What is needed. Each line below with the word "Source" needs to be copied.

Change listing data:
__________________________________________________

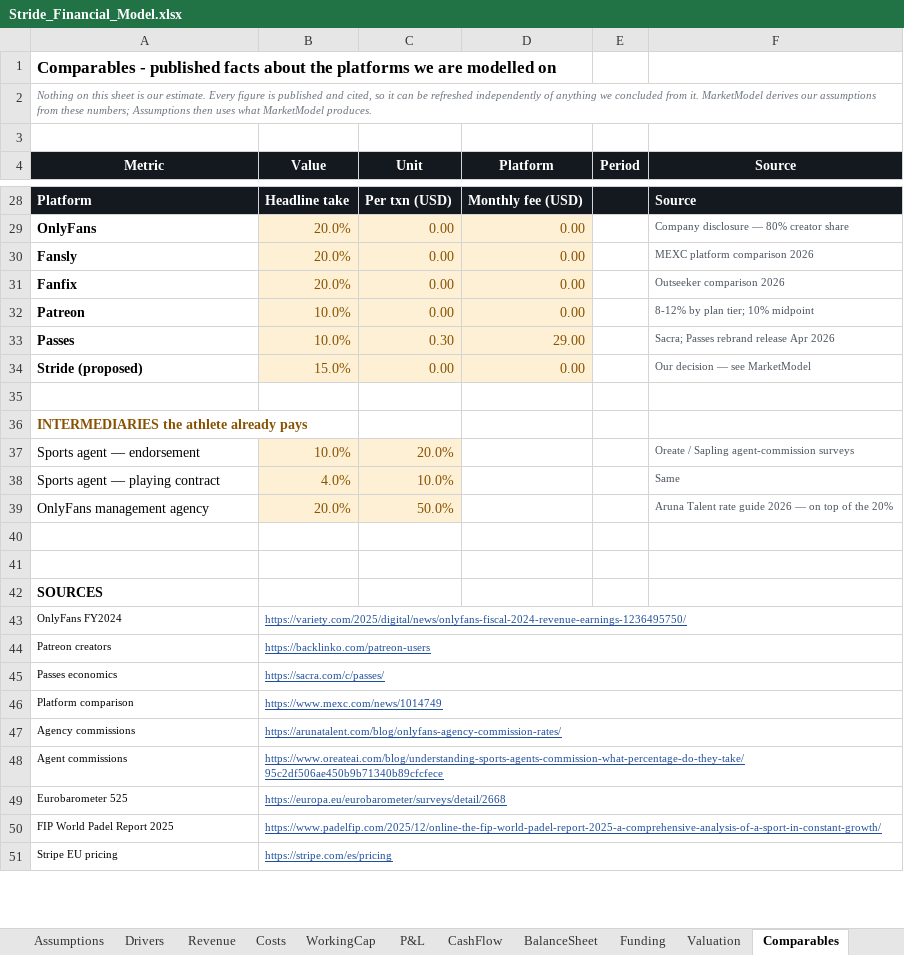
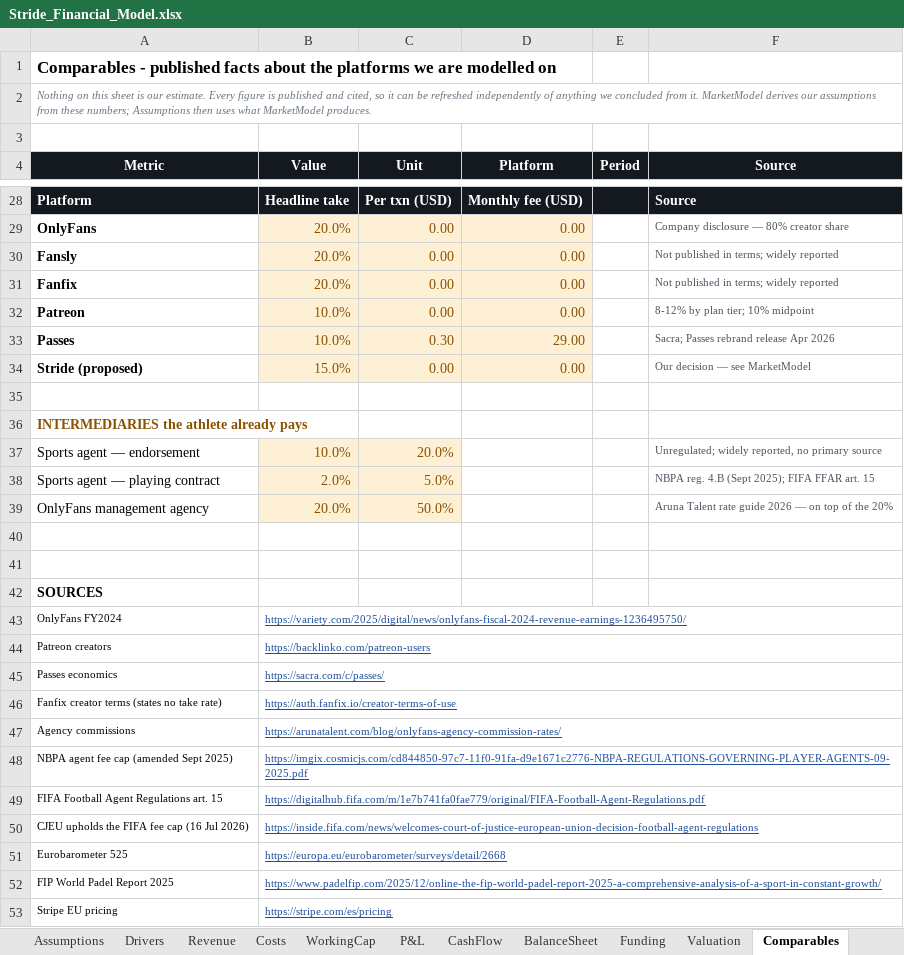
Before and after one commit to jadzoghaib/stride, an Excel workbook: business-plan/Stride_Financial_Model.xlsx, sheet Comparables, drawn as a sheet; only a part is shown, gaps mark what is left out; values as stored, in another font and other column widths than the file's, no borders; removed rows and columns are numbered as before the commit, all else as after; the diff names each change by its address in the sheet, - before the commit and + after, or states it on an @@ line.

```diff
--- a/business-plan/Stride_Financial_Model.xlsx (sheet Comparables)
+++ b/business-plan/Stride_Financial_Model.xlsx (sheet Comparables)
-F30 (Source): MEXC platform comparison 2026
+F30 (Source): Not published in terms; widely reported
-F31 (Source): Outseeker comparison 2026
+F31 (Source): Not published in terms; widely reported
-F37 (Source): Oreate / Sapling agent-commission surveys
+F37 (Source): Unregulated; widely reported, no primary source
-B38 (Value): 4.0%
+B38 (Value): 2.0%
-C38 (Unit): 10.0%
+C38 (Unit): 5.0%
-F38 (Source): Same
+F38 (Source): NBPA reg. 4.B (Sept 2025); FIFA FFAR art. 15
-row 46: Platform comparison | https://www.mexc.com/news/1014749
+row 46: Fanfix creator terms (states no take rate) | https://auth.fanfix.io/creator-terms-of-use
-row 48: Agent commissions | https://www.oreateai.com/blog/understanding-sports-agents-commission-what-percentage-do-they-take/95c2df506ae450b9b71340b89cfcfece
+row 48: NBPA agent fee cap (amended Sept 2025) | https://imgix.cosmicjs.com/cd844850-97c7-11f0-91fa-d9e1671c2776-NBPA-REGULATIONS-GOVERNING-PLAYER-AGENTS-09-2025.pdf
+row 49: FIFA Football Agent Regulations art. 15 | https://digitalhub.fifa.com/m/1e7b741fa0fae779/original/FIFA-Football-Agent-Regulations.pdf
+row 50: CJEU upholds the FIFA fee cap (16 Jul 2026) | https://inside.fifa.com/news/welcomes-court-of-justice-european-union-decision-football-agent-regulations
```
Also changed, not shown: 2 other files.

__________________________________________________

Task answer.
-F30 (Source): MEXC platform comparison 2026
+F30 (Source): Not published in terms; widely reported
-F31 (Source): Outseeker comparison 2026
+F31 (Source): Not published in terms; widely reported
-F37 (Source): Oreate / Sapling agent-commission surveys
+F37 (Source): Unregulated; widely reported, no primary source
-F38 (Source): Same
+F38 (Source): NBPA reg. 4.B (Sept 2025); FIFA FFAR art. 15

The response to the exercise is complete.